The top brass of Russia’s Communist Party has submitted a bill that would abolish online voting, insisting that the new electronic election system caused serious problems during parliamentary polls, held in September.
The group, headed by leader Gennady Zyuganov, put forward a motion on Thursday that proposed removing provisions from Russian election laws that allow citizens to cast their ballots digitally. According to them, this step should be taken “until the remote electronic voting system is fully developed, allowing for the basic principles of elections to be realized on the technical, organizational, and legal levels.”
The lawmakers argued that the parliamentary elections, which took place between September 17-19, demonstrated “serious deficiencies in remote electronic voting,” and said online polling should not be used again until it can be improved.

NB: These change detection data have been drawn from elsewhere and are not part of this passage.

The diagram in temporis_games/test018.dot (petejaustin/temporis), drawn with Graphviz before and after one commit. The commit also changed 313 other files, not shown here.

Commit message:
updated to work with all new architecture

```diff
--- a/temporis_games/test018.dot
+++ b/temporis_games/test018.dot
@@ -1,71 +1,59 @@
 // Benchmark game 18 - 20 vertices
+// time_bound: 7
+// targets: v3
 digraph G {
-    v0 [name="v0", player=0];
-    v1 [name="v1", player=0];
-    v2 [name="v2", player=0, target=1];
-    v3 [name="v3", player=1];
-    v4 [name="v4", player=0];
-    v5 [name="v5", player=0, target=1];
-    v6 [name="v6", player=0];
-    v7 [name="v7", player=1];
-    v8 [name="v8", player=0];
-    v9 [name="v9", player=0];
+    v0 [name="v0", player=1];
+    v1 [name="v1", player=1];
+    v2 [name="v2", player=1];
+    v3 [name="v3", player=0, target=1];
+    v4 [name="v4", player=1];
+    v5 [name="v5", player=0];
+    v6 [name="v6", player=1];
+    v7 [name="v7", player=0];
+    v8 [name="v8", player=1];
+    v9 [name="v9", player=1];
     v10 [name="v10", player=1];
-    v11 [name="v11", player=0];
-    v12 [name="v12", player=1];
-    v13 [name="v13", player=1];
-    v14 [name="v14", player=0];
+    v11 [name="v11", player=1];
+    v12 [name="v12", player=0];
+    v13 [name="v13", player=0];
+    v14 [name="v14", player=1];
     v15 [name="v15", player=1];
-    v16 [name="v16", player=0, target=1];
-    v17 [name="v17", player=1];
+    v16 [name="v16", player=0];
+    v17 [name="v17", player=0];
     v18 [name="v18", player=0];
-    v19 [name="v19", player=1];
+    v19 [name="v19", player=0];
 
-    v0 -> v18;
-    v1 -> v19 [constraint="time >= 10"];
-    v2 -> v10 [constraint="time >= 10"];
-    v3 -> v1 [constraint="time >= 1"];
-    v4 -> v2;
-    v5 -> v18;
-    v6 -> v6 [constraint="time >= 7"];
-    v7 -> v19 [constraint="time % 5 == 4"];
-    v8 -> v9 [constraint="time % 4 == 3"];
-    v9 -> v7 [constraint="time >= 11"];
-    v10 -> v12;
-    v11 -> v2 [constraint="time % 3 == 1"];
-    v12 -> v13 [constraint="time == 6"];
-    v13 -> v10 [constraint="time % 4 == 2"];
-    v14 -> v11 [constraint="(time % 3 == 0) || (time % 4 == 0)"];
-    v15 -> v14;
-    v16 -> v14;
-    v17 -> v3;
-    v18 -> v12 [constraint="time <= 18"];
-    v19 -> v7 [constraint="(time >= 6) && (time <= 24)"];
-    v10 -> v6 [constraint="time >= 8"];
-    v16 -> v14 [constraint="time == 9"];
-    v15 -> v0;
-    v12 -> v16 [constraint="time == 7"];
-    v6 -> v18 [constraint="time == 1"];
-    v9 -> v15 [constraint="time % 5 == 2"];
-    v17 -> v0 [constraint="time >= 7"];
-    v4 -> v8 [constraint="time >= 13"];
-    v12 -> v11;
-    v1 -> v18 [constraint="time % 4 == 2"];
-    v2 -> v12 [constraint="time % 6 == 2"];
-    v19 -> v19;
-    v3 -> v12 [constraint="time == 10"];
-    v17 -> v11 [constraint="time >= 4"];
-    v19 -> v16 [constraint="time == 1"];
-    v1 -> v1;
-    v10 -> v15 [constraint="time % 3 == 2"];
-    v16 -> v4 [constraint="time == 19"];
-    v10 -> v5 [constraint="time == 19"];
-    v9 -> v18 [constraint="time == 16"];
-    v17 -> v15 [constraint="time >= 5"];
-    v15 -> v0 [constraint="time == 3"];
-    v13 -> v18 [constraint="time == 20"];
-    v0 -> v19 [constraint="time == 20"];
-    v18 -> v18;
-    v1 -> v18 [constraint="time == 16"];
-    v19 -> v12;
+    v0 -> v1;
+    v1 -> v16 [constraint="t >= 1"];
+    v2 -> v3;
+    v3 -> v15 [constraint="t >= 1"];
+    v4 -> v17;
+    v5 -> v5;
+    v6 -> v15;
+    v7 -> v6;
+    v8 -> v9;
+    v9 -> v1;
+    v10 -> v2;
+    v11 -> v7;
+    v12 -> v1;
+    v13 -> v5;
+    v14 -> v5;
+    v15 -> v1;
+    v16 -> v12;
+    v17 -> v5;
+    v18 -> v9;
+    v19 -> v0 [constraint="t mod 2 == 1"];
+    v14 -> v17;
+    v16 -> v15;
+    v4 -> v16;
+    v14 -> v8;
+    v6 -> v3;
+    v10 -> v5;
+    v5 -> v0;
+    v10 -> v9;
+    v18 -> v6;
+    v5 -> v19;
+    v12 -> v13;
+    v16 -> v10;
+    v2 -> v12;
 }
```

Explaining their objections to the current system, they cited a lack of mechanisms for guaranteeing that people voting electronically were genuine, and the absence of regulations for election observance online. They also claimed that there are not enough protections in place against software hijacking or attacks from hackers.
The Communist Party previously announced that it would not accept the results of Moscow’s online voting in the September elections. Leading MP Dmitry Novikov said an “entire group” of his party’s candidates had secured victory in single-member districts in the capital, but then lost after electronic results were tallied.
The Communist Party won 20% of the votes, coming in second to the ruling United Russia party. This was the Communists’ best showing in years, with Zyuganov saying that he hadn’t seen such support since 1996, when he came in second to Boris Yeltsin in the country’s presidential election. He noted that the party did particularly well in “deep Russia,” in regions in Siberia and the Far East.
United Russia, which supports Russian President Vladimir Putin, maintained its super-majority, which allows it to pass constitutional reforms without support from other parliamentary groups. However, several opposition figures accused Moscow of rigging the election, despite gains for anti-Kremlin parties in some regions.
Aside from the Communist Party’s complaints about electronic voting, videos also circulated of officials stuffing ballot boxes, with the country’s election chief pledging an inquiry and firing a number of local officials.